Thoughtfulness upon objects leads to transcendental ideas as theories, and the application of theories as duties leads to dogmas. Dogmatic ideas properly establish reality Theory is separated from theology when we reach out to the world to understand nature rather than introspectively establishing the character of providence Nature has despotically chosen that humans live everywhere, even in the most inhospitable regions of the world This choice is fulfilled by war, and our motivation for war is ingrained in human nature War ensures that people form themselves into nations to meet military threats Now, the challenge is not to impose duties upon humans to abolish war, but to socially organize our natural inclination for social organization and law The particular organization needed is one that cancels out each persons desire for exemption from law Once nations are formed, two opposing forces make perpetual peace attainable The forces of separate languages and religions keep peoples separated The spirit of trade unites peoples and eventually comes to dominate them, taking the place of war Together, the centrifugal forces of religion and language and the centripetal force of trade practically guarantees perpetual peace by virtue of humans natural inclinations

54. Provide 3 of the 5 outcomes on the morality of sieges given by Walzer.

1. 2. 3. 4. Soldiers are responsible for the death of civilians coerced to remain under siege Soldiers are cleared of responsibility of civilians who choose to remain and be defended by them Soldiers are criminals when they coerce civilians to stay and then kill them Soldiers may be justified when they attack civilians by double effect without coercion to remain under siege 5. Soldiers are justified in attacking civilians who choose to stay without surrendering

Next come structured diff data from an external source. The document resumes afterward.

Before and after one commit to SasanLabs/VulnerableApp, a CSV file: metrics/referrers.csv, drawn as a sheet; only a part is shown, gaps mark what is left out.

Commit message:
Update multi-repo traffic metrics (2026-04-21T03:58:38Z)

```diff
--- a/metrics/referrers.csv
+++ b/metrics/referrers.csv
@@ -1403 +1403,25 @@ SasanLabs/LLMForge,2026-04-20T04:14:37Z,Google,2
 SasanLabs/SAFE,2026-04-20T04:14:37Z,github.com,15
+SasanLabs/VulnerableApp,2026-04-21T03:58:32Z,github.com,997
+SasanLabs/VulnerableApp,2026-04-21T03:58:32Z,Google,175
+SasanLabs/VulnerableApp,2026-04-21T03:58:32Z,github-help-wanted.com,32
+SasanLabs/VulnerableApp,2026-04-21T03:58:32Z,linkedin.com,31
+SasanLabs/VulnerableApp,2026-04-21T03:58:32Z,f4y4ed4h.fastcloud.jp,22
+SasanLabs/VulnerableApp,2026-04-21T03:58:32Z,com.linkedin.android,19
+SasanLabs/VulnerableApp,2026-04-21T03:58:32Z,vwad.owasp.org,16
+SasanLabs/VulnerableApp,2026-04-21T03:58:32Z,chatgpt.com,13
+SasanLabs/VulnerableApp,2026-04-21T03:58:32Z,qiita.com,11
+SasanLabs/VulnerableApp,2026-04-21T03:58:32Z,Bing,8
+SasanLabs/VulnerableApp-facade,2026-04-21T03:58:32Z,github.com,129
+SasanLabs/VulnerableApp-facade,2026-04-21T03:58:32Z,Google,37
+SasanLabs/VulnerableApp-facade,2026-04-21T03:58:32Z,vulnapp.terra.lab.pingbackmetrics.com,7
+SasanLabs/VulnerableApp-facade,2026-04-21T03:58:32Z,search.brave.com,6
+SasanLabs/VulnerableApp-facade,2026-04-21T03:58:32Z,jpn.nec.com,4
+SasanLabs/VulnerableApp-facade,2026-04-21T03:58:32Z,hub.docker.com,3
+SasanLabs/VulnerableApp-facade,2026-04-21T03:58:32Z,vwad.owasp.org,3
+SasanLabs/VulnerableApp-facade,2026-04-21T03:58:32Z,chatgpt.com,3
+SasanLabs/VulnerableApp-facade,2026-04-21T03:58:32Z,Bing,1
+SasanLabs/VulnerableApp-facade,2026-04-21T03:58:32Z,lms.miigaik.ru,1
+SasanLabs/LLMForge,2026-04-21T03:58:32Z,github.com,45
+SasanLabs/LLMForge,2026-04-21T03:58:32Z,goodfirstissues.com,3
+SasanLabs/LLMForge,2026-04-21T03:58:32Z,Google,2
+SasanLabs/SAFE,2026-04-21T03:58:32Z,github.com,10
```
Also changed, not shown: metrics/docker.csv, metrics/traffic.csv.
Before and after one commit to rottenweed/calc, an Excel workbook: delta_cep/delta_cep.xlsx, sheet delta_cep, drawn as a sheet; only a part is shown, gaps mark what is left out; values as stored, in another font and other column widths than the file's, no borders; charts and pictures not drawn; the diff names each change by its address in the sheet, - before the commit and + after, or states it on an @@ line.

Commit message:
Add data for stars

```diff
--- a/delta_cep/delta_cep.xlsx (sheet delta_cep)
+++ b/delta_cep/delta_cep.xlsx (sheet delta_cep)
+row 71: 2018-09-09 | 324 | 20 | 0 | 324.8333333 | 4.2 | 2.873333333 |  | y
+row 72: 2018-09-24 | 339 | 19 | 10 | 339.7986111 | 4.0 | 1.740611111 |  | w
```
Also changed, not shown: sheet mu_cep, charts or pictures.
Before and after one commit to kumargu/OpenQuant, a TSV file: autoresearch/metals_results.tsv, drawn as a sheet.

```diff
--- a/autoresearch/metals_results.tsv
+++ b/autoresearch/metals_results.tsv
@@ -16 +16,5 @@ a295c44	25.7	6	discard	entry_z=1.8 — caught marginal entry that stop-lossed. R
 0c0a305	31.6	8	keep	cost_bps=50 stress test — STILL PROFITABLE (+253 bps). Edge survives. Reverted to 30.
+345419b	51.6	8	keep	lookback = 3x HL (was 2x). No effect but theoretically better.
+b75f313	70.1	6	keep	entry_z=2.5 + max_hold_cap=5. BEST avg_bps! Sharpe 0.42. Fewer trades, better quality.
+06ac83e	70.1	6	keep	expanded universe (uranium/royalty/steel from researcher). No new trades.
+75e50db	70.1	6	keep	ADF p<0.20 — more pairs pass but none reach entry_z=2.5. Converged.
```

55. What are the three issues that Cochran claims follow from the core tension of the cosmopolitancommunitarian debate? Provide the issues and state whether each is ontological or epistemological. Define ontology and epistemology. One of these issues is epistemological describe the two epistemological positions that make up this issue. Three issues follow from the core tension in the cosmopolitan-communitarian debate What is a person? What is the moral relevance of states? These first two are ontological issues Can we form political principles that are Universal, meaning that they apply to everyone everywhere Particular, meaning that they can only be justified if they are limited to the shared value practices within a community This is an epistemological issue Ontology: the study of being and what is Epistemology: the study of the meaning of knowledge and how knowledge is gained

56. Define the following terms: a. Blockade i. The subjection of whole populations to siege conditions, done by denying them access to means of livelihood b. Rationalism (as described by Hedley Bull) i. The view that there is no necessary conflict between order and justice. The present order can be made more just c. Communitarianism i. The view that states are the subject (the moral agent) of international ethics, OR ii. The view that protecting the autonomy of the political community is the most important thing in international ethics d. Realism i. The position that states humans make up a collection of separate communities with no common morality, OR ii. The position that there is a Hobbesian state of international anarchy in which there is no productivity or trade, no law, and an ever-present potential for fighting, OR iii. The view that order has priority over justice and the two are in inherent conflict e. Pragmatism i. The view that claims should be justified on the basis of weak foundations and enforced contingently